    Anger is an emotional state encompassing feelings of variable intensity, ranging from mild annoyance or aggravation to fury and rage. Anger and aggression are related but distinct constructs, and difficulties with anger may not necessarily translate into aggressive behavior. Research has shown that anger is higher among veterans with PTSD relative to those without PTSD, and this relationship between PTSD and anger tends to be stronger in veterans than in civilian populations [133]. When exposed to reminders of their trauma event, these patients show a very strong anger response that differs from the more common anxiety or depressive response in civilians. PTSD is a central and primary risk factor for anger and aggression in military veterans. Clinically, veterans with PTSD often report that anger is the primary problem causing the greatest disruption in their functioning. High levels of anger also interfere with the effectiveness of PTSD treatments [134].

    A study of Iraq and Afghanistan war veterans found that more than 50% of individuals with PTSD reported aggressive behavior in the past four months, such as threatening physical violence, property destruction, and fighting [135]. A 2010 survey of 2,797 U.S. veterans returning from deployment in Iraq or Afghanistan found that 40% reported killing or being responsible for killing during deployment. After controlling for combat exposure, killing was a significant predictor of PTSD symptoms, alcohol abuse, anger, and relationship problems [136].

    A study of Vietnam veterans found that combat veterans were not significantly angrier than veterans who did not serve in Southeast Asia and that combat veterans with PTSD scored significantly higher than veterans without PTSD on measures of anger, arousal, range of anger-eliciting situations, hostile attitudinal outlook, and tendency to hold anger in. These results suggest that PTSD, rather than warzone duty, is associated with various dimensions of elevated anger [137].

    Anger can be a very difficult emotion to deal with and can lead to legal and interpersonal problems, such as divorce or domestic violence. Research has found that anger negatively influences veterans' PTSD treatment outcomes [138]. To improve treatment effectiveness, clinicians should assess veterans' anger, aggression, alcohol use, and fear of anger to elucidate the relationship between these factors [138].

    Veterans with PTSD are at much greater risk for perpetrating partner violence than veterans without PTSD. Studies have found that rates of veteran perpetration of intimate partner violence are up to three times higher than among civilians [139,140]. The severity of PTSD symptoms, particularly hyperarousal, is significantly associated with intimate partner violence [141,142]. Most studies have examined rates of aggression among Vietnam veterans several years post-deployment.
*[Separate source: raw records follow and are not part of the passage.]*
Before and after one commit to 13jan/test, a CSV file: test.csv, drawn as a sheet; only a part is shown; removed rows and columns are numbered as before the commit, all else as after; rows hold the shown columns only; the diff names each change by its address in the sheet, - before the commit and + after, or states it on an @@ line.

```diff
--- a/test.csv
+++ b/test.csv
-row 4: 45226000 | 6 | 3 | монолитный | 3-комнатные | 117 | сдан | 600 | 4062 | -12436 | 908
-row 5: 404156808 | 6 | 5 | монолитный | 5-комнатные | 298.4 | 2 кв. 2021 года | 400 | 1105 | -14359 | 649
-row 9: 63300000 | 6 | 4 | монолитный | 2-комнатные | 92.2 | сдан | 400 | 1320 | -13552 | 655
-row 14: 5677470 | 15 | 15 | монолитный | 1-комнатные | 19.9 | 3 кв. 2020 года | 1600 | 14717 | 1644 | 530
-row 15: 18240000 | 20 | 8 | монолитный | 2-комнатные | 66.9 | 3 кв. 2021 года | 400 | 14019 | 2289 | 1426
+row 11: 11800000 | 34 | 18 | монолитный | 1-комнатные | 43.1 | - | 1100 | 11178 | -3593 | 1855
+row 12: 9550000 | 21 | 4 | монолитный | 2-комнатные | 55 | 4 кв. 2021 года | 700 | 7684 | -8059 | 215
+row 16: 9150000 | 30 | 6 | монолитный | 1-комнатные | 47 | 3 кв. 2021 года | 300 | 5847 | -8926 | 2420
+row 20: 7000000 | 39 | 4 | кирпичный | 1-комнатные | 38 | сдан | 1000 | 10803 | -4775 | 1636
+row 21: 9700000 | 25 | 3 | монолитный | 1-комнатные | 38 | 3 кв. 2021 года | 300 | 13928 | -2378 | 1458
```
One study examined partner aggression among male Afghanistan or Iraq veterans who served during Operation Enduring Freedom (OEF) and Operation Iraqi Freedom (OIF) and compared it to partner aggression reported by Vietnam veterans with PTSD [143]. Participants were divided into three groups: 27 OEF/OIF veterans with PTSD; 31 OEF/OIF veterans without PTSD; and 28 Vietnam veterans with PTSD. The results suggested that OEF/OIF veterans with PTSD were 1.9 to 3.1 times more likely to perpetrate intimate partner violence than the other two groups [143].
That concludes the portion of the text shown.